Fred came to FSU in 1965 and, as a pitcher on FSU’s baseball team, he endured vicious racial taunts and epithets not only on the road but also from local fans. Fred rose above these with poise and grace and paved the way for generations of African American athletes to follow in his footsteps.
Doby was also a trailblazer at FSU. Enrolling in 1967, she was persuaded by fellow students to run for Homecoming Queen in 1970. This was not a mere beauty pageant or popularity contest. Doby knew her successful campaign was a victory not just for the small cadre of African American students on campus but for the larger student body as well.
While at FSU, Fred earned a bachelor’s degree in philosophy and a master’s degree in urban and regional planning from the College of Social Sciences and Public Policy. He then earned a law degree from the University of Florida. He started his law practice in Tallahassee, became an expert trial attorney, and litigated hundreds of cases, including a number of landmark civil rights cases where he advocated on behalf of young African American students.
Doby earned her bachelor’s degree in social welfare and, like Fred, a master’s degree in urban and regional planning at FSU. She then built a successful career at the cross-section of the arts and business fields, a journey that took her to Boston and to New York City. Her career is a testimony to the role of the arts in the service of justice. Both Fred and Doby eventually made their way home to FSU.
Both Fred and Doby have been the inspiration and prime forces in establishing the Civil Rights Institute at FSU. Established in 2018, the institute has earned recognition for its commitment to enhancing FSU’s civil rights archives and for promoting civil rights teaching and advocacy on campus.

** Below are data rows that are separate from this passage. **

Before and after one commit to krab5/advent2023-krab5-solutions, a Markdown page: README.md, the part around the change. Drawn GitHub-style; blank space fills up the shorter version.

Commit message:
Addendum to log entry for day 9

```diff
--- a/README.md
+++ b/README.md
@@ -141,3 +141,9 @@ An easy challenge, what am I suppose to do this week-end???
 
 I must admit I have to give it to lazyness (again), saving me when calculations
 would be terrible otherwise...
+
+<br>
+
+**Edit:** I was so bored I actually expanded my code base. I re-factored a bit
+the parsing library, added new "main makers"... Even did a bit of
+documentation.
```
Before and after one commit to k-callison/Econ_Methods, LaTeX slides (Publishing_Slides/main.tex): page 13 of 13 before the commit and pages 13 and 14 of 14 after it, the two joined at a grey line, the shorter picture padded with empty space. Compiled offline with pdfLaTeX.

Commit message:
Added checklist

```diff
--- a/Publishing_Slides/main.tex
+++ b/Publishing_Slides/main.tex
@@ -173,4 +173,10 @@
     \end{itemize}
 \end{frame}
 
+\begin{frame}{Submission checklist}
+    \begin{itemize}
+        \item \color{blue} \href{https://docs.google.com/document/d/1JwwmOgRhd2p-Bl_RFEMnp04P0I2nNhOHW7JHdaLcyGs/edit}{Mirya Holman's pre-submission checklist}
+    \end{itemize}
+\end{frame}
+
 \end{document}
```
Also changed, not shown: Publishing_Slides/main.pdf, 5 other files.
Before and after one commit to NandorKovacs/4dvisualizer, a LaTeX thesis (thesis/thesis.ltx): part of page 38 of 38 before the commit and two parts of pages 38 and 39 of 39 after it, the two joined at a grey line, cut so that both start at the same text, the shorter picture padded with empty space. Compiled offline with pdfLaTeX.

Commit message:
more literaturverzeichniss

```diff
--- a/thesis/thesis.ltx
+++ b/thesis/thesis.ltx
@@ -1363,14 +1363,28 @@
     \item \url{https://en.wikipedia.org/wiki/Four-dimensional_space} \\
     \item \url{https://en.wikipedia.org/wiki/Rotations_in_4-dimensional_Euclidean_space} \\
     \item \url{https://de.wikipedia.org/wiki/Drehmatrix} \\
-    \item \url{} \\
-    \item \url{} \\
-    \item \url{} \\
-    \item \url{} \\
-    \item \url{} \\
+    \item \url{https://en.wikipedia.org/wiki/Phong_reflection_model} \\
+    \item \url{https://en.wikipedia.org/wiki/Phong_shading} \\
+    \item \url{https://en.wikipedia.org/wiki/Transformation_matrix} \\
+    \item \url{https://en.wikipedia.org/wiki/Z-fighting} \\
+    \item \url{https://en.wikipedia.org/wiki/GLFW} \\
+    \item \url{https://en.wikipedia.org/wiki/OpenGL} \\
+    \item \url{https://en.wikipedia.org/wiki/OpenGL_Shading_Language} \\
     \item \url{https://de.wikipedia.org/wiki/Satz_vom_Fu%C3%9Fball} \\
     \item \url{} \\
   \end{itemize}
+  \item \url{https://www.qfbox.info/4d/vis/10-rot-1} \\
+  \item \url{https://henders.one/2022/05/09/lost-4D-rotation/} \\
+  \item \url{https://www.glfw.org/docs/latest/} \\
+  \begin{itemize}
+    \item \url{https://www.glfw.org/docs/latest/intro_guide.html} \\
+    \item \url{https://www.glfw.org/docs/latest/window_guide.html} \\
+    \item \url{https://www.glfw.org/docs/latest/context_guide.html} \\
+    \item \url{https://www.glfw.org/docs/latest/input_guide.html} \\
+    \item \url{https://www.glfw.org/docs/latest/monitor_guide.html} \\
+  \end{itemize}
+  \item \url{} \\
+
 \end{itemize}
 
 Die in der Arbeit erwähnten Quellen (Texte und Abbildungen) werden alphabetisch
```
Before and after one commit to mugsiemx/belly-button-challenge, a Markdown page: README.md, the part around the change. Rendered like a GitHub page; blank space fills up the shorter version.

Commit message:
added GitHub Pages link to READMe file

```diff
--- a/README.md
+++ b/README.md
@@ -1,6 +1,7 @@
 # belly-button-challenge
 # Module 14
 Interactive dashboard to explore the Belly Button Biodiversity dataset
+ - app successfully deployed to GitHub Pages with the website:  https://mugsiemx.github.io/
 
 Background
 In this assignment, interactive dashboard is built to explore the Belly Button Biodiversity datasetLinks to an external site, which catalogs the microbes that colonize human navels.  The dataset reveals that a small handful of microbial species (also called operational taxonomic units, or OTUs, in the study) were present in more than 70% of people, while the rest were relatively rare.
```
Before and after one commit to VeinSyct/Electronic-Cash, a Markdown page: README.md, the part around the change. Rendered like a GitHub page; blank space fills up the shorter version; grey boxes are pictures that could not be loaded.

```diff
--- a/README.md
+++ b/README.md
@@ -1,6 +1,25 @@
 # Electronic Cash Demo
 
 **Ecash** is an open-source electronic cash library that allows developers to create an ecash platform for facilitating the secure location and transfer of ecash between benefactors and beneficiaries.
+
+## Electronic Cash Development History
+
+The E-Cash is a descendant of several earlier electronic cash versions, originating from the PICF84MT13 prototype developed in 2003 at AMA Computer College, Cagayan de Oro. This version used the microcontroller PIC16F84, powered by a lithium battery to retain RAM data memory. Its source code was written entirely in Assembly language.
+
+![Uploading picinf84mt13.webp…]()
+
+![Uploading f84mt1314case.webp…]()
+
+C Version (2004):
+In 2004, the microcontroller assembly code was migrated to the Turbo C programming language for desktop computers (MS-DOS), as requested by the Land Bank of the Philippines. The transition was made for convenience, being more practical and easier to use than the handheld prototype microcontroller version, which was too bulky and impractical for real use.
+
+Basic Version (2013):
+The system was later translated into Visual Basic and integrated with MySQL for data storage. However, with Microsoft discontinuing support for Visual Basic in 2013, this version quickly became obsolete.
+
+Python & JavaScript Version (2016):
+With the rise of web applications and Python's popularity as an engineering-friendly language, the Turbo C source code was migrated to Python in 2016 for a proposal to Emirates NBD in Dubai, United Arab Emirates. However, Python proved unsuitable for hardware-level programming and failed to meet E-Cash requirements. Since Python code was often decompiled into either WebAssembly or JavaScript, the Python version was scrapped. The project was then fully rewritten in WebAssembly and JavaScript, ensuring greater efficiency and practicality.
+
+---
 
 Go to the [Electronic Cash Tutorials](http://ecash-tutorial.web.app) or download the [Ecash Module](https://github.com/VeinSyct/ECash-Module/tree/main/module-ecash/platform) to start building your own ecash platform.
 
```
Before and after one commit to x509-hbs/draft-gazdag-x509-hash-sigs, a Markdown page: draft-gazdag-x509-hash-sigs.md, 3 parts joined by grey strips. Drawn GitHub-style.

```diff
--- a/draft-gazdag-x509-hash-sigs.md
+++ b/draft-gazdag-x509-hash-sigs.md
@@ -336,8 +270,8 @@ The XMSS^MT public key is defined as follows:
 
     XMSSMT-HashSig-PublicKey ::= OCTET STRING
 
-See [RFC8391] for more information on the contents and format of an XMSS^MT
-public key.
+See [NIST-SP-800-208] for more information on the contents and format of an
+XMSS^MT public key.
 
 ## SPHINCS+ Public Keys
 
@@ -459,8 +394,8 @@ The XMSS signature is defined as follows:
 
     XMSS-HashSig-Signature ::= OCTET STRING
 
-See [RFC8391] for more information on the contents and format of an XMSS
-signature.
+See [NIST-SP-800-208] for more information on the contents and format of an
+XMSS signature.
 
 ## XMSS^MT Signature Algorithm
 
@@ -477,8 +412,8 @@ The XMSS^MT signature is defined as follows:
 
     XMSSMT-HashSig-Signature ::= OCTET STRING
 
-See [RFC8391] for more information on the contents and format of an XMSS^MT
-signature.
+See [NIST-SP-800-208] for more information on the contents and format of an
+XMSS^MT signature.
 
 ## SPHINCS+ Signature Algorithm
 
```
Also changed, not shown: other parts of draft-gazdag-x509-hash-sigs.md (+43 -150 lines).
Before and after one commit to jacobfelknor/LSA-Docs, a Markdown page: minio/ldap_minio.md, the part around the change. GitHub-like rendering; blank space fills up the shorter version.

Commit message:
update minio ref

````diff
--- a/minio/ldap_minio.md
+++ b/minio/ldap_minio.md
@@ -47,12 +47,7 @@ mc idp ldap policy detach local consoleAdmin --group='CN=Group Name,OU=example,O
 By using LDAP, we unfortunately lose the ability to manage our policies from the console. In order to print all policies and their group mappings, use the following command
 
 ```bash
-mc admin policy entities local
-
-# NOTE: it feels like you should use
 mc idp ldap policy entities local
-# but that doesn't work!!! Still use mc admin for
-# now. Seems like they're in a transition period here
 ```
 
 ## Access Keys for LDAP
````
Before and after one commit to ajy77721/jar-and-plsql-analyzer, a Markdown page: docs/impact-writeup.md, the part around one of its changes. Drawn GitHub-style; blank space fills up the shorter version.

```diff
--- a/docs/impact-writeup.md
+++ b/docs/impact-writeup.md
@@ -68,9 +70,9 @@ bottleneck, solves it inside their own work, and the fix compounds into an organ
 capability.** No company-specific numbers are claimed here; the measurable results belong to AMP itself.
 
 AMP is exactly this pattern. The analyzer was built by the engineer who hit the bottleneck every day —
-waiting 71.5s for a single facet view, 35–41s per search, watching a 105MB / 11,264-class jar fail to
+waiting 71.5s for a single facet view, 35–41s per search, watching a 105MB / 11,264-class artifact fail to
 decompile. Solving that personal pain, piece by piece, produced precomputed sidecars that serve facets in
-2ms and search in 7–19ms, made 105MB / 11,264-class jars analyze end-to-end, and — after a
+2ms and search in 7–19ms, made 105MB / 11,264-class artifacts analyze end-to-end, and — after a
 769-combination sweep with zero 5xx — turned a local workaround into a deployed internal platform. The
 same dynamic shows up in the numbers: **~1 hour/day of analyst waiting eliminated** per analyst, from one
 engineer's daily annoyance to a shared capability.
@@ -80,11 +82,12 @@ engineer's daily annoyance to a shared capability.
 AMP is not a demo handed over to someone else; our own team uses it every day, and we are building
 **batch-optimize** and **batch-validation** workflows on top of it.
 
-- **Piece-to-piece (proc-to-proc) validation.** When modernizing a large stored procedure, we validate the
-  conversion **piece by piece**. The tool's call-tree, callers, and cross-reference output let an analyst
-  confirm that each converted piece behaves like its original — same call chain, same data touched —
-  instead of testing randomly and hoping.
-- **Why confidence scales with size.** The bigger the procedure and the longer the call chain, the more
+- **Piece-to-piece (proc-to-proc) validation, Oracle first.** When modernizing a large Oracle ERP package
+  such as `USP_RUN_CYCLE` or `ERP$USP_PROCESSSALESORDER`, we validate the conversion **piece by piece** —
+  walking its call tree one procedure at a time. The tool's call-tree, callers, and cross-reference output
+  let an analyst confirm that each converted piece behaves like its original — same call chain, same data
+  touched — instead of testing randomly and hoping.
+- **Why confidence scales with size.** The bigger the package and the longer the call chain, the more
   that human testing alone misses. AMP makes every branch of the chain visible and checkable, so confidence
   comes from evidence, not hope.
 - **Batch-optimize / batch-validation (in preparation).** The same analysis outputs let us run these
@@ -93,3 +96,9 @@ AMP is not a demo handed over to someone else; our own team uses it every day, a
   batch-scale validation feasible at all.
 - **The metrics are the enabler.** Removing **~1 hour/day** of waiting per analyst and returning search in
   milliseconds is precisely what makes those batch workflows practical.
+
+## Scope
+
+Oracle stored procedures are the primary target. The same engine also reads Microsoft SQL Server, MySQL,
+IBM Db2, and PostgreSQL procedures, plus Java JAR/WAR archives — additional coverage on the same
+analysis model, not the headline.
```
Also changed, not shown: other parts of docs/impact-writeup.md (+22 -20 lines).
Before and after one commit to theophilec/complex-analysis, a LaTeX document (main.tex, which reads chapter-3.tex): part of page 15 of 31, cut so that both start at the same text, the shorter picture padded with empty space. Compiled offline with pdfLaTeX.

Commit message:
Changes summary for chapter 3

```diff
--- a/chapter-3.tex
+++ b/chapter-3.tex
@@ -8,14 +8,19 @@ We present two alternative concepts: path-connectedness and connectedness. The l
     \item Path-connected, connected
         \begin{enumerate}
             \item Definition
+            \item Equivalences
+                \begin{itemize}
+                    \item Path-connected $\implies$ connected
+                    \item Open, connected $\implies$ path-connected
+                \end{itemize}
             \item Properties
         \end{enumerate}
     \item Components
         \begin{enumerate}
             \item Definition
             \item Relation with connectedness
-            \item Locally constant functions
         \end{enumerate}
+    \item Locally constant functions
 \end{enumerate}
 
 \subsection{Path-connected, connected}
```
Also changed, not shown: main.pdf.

Dorothy Jenkins (Artes)
Through her leadership and largess, Dorothy Chao Jenkins has been a significant force in helping FSU’s fulfill its academic mission.
Her personal commitment to The John and Mable Ringling Museum of Art embodies Vires, Artes and Mores and exemplifies someone who appreciates aesthetics and the beauty of intellectual pursuits.
Jenkins was originally appointed to The John and Mable Ringling Museum of Art Foundation Board in 1997 by former Florida Governor Lawton Chiles. When FSU became the fiduciary organization over The Ringling, she became a member of The Ringling Foundation Board of Directors
where she served as chair from 2004-2005 and continued to serve until 2009. In 2011, Jenkins rejoined The Ringling Board and retired from the board in 2019.
In 2002, Jenkins established the Dorothy Jenkins Endowment Fund at The John and Mable Ringling Museum of Art. She has supported the Howard Tibbals Learning Center and The Art of Performance series as well as the former Ringling International Arts Festival.
She has annually contributed to The Ringling’s highest level of annual membership at the Chairman’s Circle level. Through her personal giving and through the Chao Foundation, she has generously provided in excess of $6 million to support The Ringling, its facilities and programs. Jenkins was instrumental in The Ringling receiving three gifts totaling over $5 million from the Chao Foundation toward the Center for Asian Art which bears the Chao name.
She is a member of The Ringling Friends of Asian Art, Friends of Art of Our Time, and of The Ringling Legacy Society.
As a member of the Florida State University President’s Club, she is recognized in the Doak Campbell, Francis Eppes and Robert Strozier Societies.